Here’s what the manager and staff could have done better:

1. Acknowledge and reply

If a guest asks about a missing dish or any other requirement like even a glass of water, staff should acknowledge the request, then come back with an answer. Are you still catching the chicken? Did you run out of water? Did the chef go on strike? We ask because we want an answer to what’s happening.

Yes, sometimes it gets really busy and there are a million things to do, but you can’t leave a customer’s request just hanging like that. People want to be heard, and being ignored is a sure-fire way to lose customers in the long term.

Always get back to the customer even after you’ve checked with the kitchen. We want to know something is being done.

2. Be honest

If a restaurant makes a mistake, own up. Be genuine and be candid to your guest. In the scenario I experienced, the kitchen obviously misplaced the order and forgot all about my wings. But instead of owning up, they decided to pretend everything was hunky dory and still push out the wings instead.

Diners aren’t simpletons. If a dish doesn’t come together with all the other main dishes (with fine-dining as an exception), we know something went wrong. Trying to cover it up just makes it worst.

What the manger could have done is just admit they forgot about our order, apologize, and asked if I still wanted it. Honesty is the best policy.

3. Make up for your mistake; build a long-term relationship

When a restaurant makes a mistake most often accidentally, some customers will be nonchalant about it, while others will get piping mad. A verbal apology is expected, but why not go the extra mile and retain the customer by making up for it? If played right, even a short-tempered guest can be tamed.

There are limitless ways a restaurant can make their apology more sincere: a discount off the bill, a free dessert, waiving off certain dishes- the possibilities of appeasing the customer is limitless. And the cost to the restaurant is minimal, compared to the profits of long term customer loyalty they can get in return.

In my dining situation, if the manager had at least waived off my ‘lost and found’ chicken wings, I would have felt a lot less frustrated. Better yet, if they offered a small discount off the bill for making me wait, they would have still kept me as a customer because they made up for their mistake and I appreciate it.

It is most probably inexperience that make restaurants unable to deal with customer service recovery appropriately, and I hope this article provides some learning points for anyone in the service line.

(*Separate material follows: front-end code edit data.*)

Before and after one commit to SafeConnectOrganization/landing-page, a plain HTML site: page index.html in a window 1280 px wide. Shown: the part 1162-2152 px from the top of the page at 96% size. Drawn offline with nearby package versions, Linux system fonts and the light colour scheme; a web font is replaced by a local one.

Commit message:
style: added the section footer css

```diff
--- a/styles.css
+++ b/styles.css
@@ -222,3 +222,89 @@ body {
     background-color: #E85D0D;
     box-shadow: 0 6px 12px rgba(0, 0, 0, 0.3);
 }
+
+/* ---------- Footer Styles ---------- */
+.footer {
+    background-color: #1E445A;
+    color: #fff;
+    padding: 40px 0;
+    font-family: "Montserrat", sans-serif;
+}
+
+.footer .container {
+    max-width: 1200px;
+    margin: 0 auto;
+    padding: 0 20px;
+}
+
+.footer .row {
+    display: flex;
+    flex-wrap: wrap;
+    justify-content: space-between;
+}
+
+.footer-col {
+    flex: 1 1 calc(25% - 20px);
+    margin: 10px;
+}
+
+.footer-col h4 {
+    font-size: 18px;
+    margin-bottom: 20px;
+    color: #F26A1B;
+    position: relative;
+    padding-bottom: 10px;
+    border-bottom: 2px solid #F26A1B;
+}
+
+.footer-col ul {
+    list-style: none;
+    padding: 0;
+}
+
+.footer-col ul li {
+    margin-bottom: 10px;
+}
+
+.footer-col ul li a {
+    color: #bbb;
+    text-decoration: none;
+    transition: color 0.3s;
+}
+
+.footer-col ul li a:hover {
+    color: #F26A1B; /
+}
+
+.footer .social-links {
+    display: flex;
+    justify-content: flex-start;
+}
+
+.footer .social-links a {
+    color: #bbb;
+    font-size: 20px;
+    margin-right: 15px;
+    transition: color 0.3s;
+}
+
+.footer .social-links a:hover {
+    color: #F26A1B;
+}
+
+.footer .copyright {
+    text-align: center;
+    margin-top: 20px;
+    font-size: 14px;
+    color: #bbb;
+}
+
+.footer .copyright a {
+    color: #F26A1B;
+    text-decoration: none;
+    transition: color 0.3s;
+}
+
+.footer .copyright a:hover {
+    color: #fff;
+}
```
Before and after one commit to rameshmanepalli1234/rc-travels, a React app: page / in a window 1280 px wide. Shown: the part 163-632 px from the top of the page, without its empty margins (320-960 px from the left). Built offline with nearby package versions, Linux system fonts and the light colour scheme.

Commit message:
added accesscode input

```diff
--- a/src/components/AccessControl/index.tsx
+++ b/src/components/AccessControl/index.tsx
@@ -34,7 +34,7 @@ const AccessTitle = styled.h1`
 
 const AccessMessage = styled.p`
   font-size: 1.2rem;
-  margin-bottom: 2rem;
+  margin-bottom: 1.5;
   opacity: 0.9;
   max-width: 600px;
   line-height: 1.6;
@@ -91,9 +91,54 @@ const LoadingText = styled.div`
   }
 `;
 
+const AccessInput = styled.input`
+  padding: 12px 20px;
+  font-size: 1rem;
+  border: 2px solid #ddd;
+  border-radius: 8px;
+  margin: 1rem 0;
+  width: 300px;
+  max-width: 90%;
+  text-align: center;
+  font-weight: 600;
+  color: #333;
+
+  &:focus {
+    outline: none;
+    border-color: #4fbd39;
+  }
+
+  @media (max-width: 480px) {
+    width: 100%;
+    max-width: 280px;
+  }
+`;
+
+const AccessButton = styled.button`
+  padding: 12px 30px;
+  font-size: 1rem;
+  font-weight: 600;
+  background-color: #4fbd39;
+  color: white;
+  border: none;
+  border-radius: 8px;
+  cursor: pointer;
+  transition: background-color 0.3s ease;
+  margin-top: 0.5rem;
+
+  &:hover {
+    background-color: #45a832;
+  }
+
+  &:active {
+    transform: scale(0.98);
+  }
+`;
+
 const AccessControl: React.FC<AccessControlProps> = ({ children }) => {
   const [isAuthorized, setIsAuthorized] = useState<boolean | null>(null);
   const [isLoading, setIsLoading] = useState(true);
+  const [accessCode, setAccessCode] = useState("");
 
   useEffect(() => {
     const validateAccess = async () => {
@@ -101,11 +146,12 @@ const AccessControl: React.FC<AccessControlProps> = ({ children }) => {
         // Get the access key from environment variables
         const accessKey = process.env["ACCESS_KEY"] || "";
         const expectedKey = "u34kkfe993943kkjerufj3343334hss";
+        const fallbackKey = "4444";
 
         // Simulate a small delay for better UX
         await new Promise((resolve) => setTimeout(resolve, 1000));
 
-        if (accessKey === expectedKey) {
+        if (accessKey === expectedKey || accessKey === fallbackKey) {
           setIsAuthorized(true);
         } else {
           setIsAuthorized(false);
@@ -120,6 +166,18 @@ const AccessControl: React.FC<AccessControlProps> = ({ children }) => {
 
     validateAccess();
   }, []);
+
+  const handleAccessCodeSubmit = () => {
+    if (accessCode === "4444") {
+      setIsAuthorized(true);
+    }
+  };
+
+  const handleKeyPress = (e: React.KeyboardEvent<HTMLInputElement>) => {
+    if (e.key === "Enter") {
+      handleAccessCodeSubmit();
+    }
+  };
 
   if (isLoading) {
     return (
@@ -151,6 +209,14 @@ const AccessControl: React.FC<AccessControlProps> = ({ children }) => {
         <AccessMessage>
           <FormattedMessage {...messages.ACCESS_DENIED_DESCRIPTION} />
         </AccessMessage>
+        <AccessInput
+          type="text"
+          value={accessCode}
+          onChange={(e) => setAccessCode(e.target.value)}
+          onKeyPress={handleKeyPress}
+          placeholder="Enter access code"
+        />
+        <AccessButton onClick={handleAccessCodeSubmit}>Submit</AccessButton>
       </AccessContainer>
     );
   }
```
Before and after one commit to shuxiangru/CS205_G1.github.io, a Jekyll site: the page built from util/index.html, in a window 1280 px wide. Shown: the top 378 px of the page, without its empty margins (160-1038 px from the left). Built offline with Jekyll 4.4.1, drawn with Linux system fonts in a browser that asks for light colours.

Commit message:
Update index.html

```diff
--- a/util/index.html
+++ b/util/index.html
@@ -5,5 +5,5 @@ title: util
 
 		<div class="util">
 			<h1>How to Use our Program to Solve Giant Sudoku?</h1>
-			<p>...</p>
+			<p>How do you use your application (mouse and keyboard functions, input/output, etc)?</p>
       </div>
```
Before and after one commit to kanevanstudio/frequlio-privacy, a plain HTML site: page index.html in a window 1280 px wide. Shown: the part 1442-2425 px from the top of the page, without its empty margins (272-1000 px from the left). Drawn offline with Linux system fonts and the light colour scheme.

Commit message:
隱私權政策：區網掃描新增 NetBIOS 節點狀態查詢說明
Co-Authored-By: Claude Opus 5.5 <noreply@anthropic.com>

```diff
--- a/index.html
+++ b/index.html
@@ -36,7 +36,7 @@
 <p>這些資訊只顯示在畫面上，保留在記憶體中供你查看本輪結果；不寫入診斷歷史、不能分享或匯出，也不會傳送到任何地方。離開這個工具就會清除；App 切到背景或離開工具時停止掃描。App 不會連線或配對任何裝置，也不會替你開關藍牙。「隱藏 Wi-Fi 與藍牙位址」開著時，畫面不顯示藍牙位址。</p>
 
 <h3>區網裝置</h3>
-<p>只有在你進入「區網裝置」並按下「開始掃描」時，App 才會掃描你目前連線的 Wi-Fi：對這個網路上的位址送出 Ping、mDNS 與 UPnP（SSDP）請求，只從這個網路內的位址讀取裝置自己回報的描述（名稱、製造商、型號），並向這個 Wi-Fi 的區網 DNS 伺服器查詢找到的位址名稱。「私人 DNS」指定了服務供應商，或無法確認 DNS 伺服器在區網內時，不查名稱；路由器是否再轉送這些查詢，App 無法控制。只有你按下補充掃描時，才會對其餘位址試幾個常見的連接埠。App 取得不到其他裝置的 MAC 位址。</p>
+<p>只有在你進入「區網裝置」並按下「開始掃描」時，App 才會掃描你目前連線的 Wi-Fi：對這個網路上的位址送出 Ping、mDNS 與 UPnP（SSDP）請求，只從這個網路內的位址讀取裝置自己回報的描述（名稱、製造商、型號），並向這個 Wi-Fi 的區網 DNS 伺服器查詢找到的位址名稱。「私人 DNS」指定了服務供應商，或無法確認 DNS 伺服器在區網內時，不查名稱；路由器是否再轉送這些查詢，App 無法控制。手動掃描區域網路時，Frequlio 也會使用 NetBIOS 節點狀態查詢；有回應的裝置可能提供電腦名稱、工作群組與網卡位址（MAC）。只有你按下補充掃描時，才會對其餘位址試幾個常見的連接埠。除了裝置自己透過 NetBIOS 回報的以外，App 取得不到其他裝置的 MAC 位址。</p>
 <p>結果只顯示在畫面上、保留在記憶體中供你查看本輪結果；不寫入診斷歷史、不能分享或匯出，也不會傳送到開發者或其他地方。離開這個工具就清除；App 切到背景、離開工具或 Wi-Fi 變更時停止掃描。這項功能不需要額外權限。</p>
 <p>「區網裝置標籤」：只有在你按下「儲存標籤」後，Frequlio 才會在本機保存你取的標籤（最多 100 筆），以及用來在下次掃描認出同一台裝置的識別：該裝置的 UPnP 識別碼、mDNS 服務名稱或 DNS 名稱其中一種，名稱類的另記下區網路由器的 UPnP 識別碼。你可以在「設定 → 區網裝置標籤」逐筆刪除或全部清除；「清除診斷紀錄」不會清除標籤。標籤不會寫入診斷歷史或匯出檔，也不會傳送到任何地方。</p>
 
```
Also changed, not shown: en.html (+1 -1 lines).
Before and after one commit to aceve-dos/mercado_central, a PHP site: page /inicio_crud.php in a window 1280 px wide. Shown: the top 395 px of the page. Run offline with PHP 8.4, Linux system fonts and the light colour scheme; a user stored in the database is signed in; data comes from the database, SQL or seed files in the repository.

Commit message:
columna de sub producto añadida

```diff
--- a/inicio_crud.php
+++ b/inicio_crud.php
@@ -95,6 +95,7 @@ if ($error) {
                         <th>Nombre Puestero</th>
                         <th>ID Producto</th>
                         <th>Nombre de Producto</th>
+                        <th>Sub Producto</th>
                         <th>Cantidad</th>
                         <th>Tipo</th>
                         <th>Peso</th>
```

If you are able to turn that customer frown into a smile, you’re going to retain a lot more customers, make a lasting impression and make a lot more profit. Don’t just think about the short term costs of compensating for a mistake, which is very marginal if you manage to convert a long term customer in the end. Spend that couple dollars for hundreds to thousands in return.